Returning safe waters to Paradise
In November 2018, California's deadliest and most destructive wildfire burned nearly 240 square miles in the Sierra Nevada foothills. The "Camp Fire" raged through the town of Paradise, killing at least 86 people and destroying most buildings and infrastructure.
In particular, the firestorm ruined water pumps, hydrants — and miles of underground pipelines, which depressurized in the intense heat. Toxic chemicals from burnt materials and melted pipes seeped into the water system, where the liquid sat for weeks.
One year later, the biggest problem in Paradise? A contaminated water infrastructure.
For help, officials in the Paradise Irrigation District turned to an authority on restoring water infrastructure post-disaster: Andrew Whelton, associate professor in Purdue's Lyles School of Civil Engineering and Environmental and Ecological Engineering.
Whelton and his team of students and faculty, which includes Caitlin Proctor, a Lillian Gilbreth postdoctoral fellow, set out to help the utility restore safe water to Paradise.
"Early on, we contributed directly," Whelton says. "We provided an understanding of chemistry, water testing, contamination, damage assessment and a number of other issues. It all boiled down to science."
Proctor's research interests include microbiology, drinking water quality and building plumbing.
She emphasizes that practicing engineers be able to recognize the limits of the data and the knowledge they have. "Even with a PhD, I am regularly asking questions. Luckily, at Purdue, it’s easy to find the right expertise," she says.
During three visits to the Paradise area in 2019, Whelton's team surveyed the damage, met with officials, attended and held public meetings, and trained survivors about plumbing safety.
Andrew Whelton, associate professor of civil engineering and environmental and ecological engineering
Long, complex, expensive
"City and utility officials know that characterization and recovery is a monumental effort," Whelton says. "We walked them through a process of removing and replacing assets, and we came up with a timeline of two or three years to restore the water network. And that's an expedited timeline."

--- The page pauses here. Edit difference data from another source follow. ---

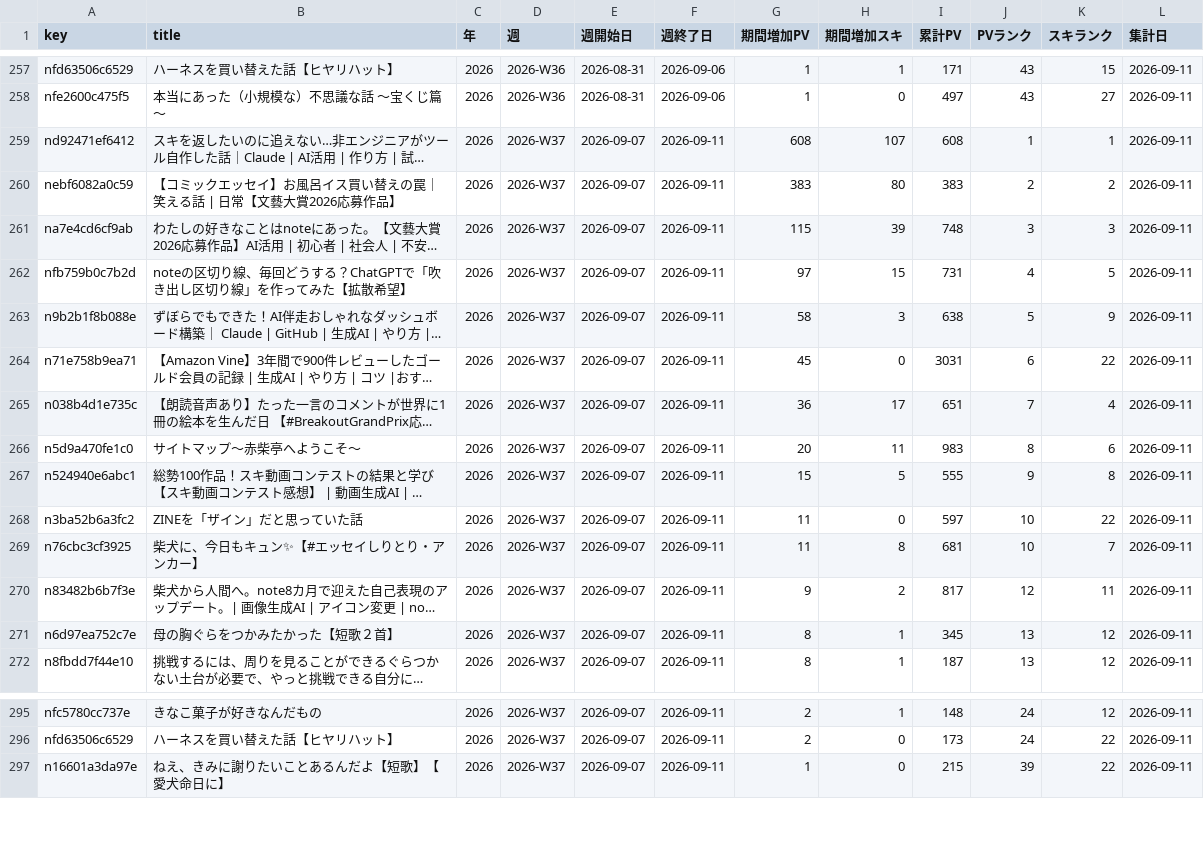
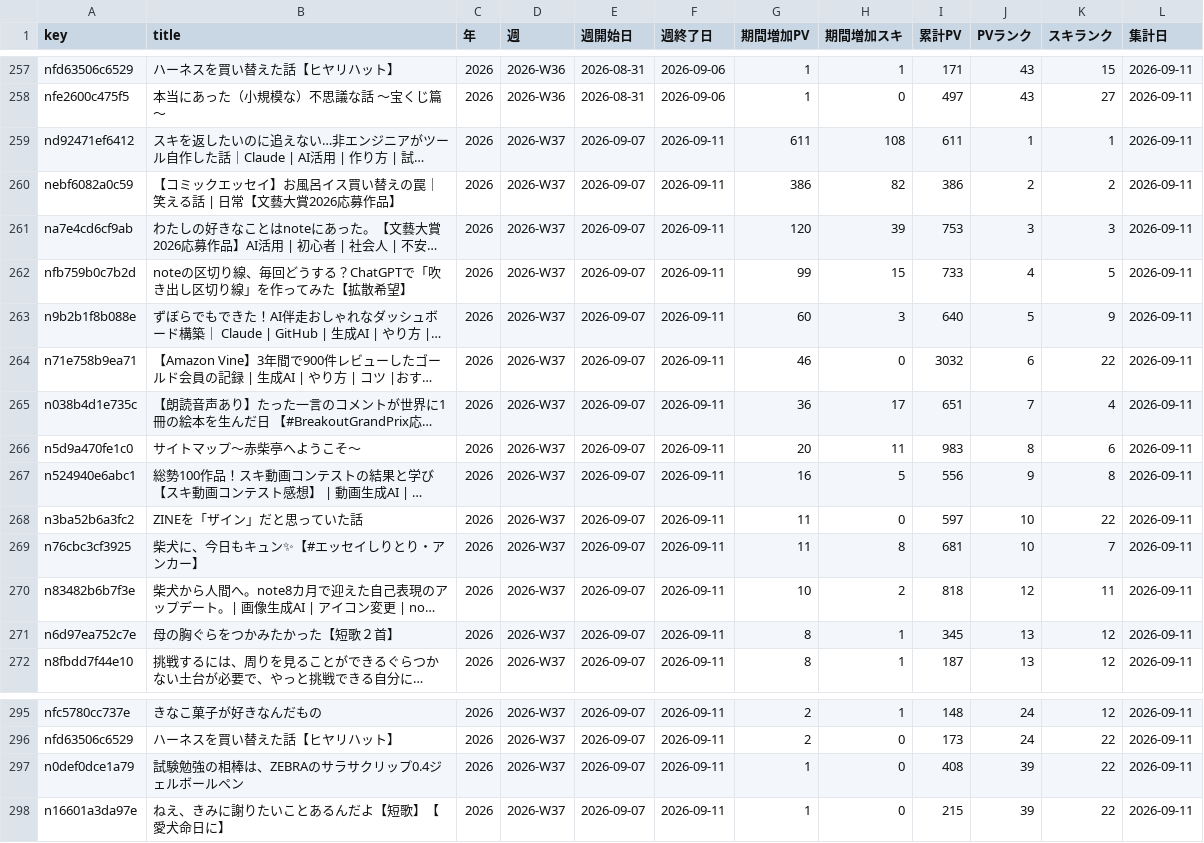
Before and after one commit to thinkingshiba0526-dot/note-stats-dashboard, a CSV file: data/weekly_summary.csv, drawn as a sheet; only a part is shown, gaps mark what is left out; long unchanged cells end in …; the diff names each change by its address in the sheet, - before the commit and + after, or states it on an @@ line.

```diff
--- a/data/weekly_summary.csv
+++ b/data/weekly_summary.csv
-G259 (期間増加PV): 608
+G259 (期間増加PV): 611
-H259 (期間増加スキ): 107
+H259 (期間増加スキ): 108
-I259 (累計PV): 608
+I259 (累計PV): 611
-G260 (期間増加PV): 383
+G260 (期間増加PV): 386
-H260 (期間増加スキ): 80
+H260 (期間増加スキ): 82
-I260 (累計PV): 383
+I260 (累計PV): 386
-G261 (期間増加PV): 115
+G261 (期間増加PV): 120
-I261 (累計PV): 748
+I261 (累計PV): 753
-G262 (期間増加PV): 97
+G262 (期間増加PV): 99
-I262 (累計PV): 731
+I262 (累計PV): 733
-G263 (期間増加PV): 58
+G263 (期間増加PV): 60
-I263 (累計PV): 638
+I263 (累計PV): 640
-G264 (期間増加PV): 45
+G264 (期間増加PV): 46
-I264 (累計PV): 3031
+I264 (累計PV): 3032
-G267 (期間増加PV): 15
+G267 (期間増加PV): 16
-I267 (累計PV): 555
+I267 (累計PV): 556
-G270 (期間増加PV): 9
+G270 (期間増加PV): 10
-I270 (累計PV): 817
+I270 (累計PV): 818
+row 297: n0def0dce1a79 | 試験勉強の相棒は、ZEBRAのサラサクリップ0.4ジェルボールペン | 2026 | 2026-W37 | 2026-09-07 | 2026-09-11 | 1 | 0 | 408 | 39 | 22 | 2026-09-11
```
Also changed, not shown: data/articles.csv, data/asset_articles.csv, 4 other files.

To be surveyed and tested are more than 172 miles of buried lines, more than six miles of plastic pipes, 1,400 hydrants with gaskets and 10,000 service connections.
Local leaders estimate a $53 million cleanup cost, but Whelton and his colleagues believe that figure is low. Until officials obtain a sufficient number of water samples, it's impossible even to determine the extent of the damage.
Although most people have left Paradise (at least temporarily), remaining residents still view Whelton as a resource. People email and phone him, asking for technical advice about their water. "We've refocused our efforts to help the community directly," he says.
In April 2019, Whelton's team surveyed homes in the Camp Fire area. Results showed that six months after the fire, about half of respondents reported anxiety, stress and depression related to drinking water contamination. Most did not know if their plumbing was safe or how to test it. The Purdue team organized a community event in July to teach fire survivors about plumbing issues. On hand were colleagues from University of California, Berkeley; Chico State University; Butte College; and the Paradise community.
Training future engineers
Whelton believes we need engineers trained to address situations where no scientific data is available. "When agencies and practicing engineers are faced with a scenario where there is no script, unfortunately, you see decisions that fail to protect public health," he says.
"At Purdue, we bring real-world issues into the classroom and student research so students can see for themselves how complex the issues are. From a scientific perspective, from a policy perspective, and from a human perspective."